The South Burlington city council surprised outgoing city manager Kevin Dorn at a recent meeting by naming the under-construction senior center after him: the Kevin L. Dorn Senior Center. Some community members were also surprised — and concerned — at the announcement, which came at the end of a council meeting June 21 in a resolution honoring Dorn’s retirement this week.
Councilors took turns reading from the resolution, listing Dorn’s various accomplishments in his eight-year tenure.
“Kevin served as city manager during unprecedented times during the pandemic, ensuring the best possible protection, safety and well-being of employees, making sure all departments were well-resourced to handle the efforts,” read councilor Meaghan Emery from the resolution.
When Helen Riehle announced the name, Dorn covered his mouth in shock. He wiped a finger under one eye before expressing his thanks.
“I’m overwhelmed — I’m simply overwhelmed. The senior center recognition is just, hugely powerful to me. I’m very touched by this, thank you,” Dorn said at the meeting.
But in the days following the announcement, some community members expressed “concern,” Riehle said this week. She pointed to the recent publication of an opinion article Dorn wrote and submitted to The Other Paper supporting police officers in schools, as the source of some criticism.

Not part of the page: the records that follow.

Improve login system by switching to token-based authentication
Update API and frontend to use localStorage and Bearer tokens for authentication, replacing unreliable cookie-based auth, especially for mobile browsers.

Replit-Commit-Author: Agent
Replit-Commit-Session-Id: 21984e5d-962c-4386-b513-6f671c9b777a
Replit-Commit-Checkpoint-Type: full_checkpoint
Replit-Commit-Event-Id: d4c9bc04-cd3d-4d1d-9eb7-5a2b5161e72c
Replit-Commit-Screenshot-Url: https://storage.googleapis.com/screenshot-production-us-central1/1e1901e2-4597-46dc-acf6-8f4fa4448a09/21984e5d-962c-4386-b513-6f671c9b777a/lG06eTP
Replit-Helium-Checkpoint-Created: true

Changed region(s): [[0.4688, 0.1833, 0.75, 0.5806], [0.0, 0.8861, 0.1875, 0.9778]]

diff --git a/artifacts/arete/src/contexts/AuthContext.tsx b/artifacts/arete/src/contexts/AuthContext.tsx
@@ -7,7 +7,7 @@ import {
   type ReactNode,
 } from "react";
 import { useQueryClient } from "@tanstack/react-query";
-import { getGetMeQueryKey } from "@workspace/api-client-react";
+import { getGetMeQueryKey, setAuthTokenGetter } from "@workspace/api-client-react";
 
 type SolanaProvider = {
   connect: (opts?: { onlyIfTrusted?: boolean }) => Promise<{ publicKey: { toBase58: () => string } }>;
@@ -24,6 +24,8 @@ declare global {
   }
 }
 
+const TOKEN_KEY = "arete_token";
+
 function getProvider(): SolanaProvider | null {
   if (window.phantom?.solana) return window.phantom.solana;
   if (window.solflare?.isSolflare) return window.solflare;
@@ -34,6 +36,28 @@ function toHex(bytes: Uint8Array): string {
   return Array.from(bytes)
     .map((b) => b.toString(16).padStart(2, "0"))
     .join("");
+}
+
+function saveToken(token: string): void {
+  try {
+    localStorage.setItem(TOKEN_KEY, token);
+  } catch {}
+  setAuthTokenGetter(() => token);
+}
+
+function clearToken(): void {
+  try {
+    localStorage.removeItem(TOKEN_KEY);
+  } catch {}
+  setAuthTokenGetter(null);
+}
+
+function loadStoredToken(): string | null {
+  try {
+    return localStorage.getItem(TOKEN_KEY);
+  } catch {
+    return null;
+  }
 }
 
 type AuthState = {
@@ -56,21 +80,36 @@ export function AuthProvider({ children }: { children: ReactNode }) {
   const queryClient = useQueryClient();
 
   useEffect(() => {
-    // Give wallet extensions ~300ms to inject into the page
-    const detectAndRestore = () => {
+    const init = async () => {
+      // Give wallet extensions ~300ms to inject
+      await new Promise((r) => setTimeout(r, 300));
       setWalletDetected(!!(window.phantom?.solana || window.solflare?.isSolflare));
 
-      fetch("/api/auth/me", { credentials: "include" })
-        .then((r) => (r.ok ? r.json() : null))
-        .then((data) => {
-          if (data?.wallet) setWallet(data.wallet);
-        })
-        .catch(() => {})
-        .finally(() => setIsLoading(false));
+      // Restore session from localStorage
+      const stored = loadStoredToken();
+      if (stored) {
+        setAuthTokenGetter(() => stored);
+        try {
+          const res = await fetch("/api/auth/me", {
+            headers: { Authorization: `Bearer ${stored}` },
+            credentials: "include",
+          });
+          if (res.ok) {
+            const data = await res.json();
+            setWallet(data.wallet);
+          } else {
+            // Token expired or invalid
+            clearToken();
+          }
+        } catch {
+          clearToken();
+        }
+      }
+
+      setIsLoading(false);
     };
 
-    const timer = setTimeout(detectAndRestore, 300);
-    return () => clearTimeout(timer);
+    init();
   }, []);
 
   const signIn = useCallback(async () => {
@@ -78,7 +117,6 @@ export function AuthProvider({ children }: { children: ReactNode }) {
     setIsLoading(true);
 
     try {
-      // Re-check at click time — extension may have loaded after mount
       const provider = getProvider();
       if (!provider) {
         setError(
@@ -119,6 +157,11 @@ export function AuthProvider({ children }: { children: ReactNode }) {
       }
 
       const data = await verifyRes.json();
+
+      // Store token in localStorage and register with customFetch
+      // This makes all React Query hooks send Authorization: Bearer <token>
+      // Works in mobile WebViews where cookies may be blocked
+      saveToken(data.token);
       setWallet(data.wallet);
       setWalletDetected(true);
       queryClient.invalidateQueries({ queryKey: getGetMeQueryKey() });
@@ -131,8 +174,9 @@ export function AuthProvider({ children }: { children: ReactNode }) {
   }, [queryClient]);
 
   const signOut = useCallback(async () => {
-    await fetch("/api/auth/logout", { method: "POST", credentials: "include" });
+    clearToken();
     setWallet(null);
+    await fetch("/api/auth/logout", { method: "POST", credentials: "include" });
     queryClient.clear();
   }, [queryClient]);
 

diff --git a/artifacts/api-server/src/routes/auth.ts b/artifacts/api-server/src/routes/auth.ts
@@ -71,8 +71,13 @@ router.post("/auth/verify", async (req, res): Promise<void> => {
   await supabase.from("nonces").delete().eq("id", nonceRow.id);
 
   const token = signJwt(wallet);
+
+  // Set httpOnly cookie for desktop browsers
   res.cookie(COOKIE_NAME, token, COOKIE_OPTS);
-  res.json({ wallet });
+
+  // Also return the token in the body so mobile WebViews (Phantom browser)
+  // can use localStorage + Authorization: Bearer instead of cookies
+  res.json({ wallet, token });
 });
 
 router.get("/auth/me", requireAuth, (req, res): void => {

Riehle explained some have “interpreted” Dorn’s op-ed as “racist and mean-spirited.”
In Dorn’s article, published June 17, he argued in favor of keeping police in schools as a way to break down “misconceptions,” which he noted South Burlington school board member Travia Childs’ raised in her comments on why some students of color may feel frightened of school resource officers.
Among those who criticized the op-ed was school board chair Bridget Burkhardt, who called it “an example of white privilege in action,” in an opinion article published in The Other Paper June 24.
Earlier this week, Dorn defended his op-ed as being based off local police data, not national data. “What I was doing in the article ... was to use Dr. Childs’ reference to perception as a jumping off point to talk about the reality of things in South Burlington,” he said. “Some people read into it more than I wrote. But everybody can have an opinion.”
“My intent was not to upset or attack her at all. Very much the opposite,” Dorn said.
Councilors will not walk the senior center name backwards, Riehle added, though some community members have called for the center to be named after the late Jennifer Kochman. A South Burlington resident active in women’s health rights advocacy and as a volunteer on various city committees, Kochman died earlier this month.
Riehle noted that Dorn’s op-ed was “perhaps ... not as artfully said as he would have wanted,” but that she and her fellow councilors “all feel that he deserves that honor. He did a lot to make that library happen and, in particular, he really pushed and convinced the library to give up some space to the senior center.”
The city hopes to honor Kochman’s advocacy and contributions to the community in another way, she added. To switch the name now would be “a little quick” without much thought or input from Kochman’s family, Riehle said.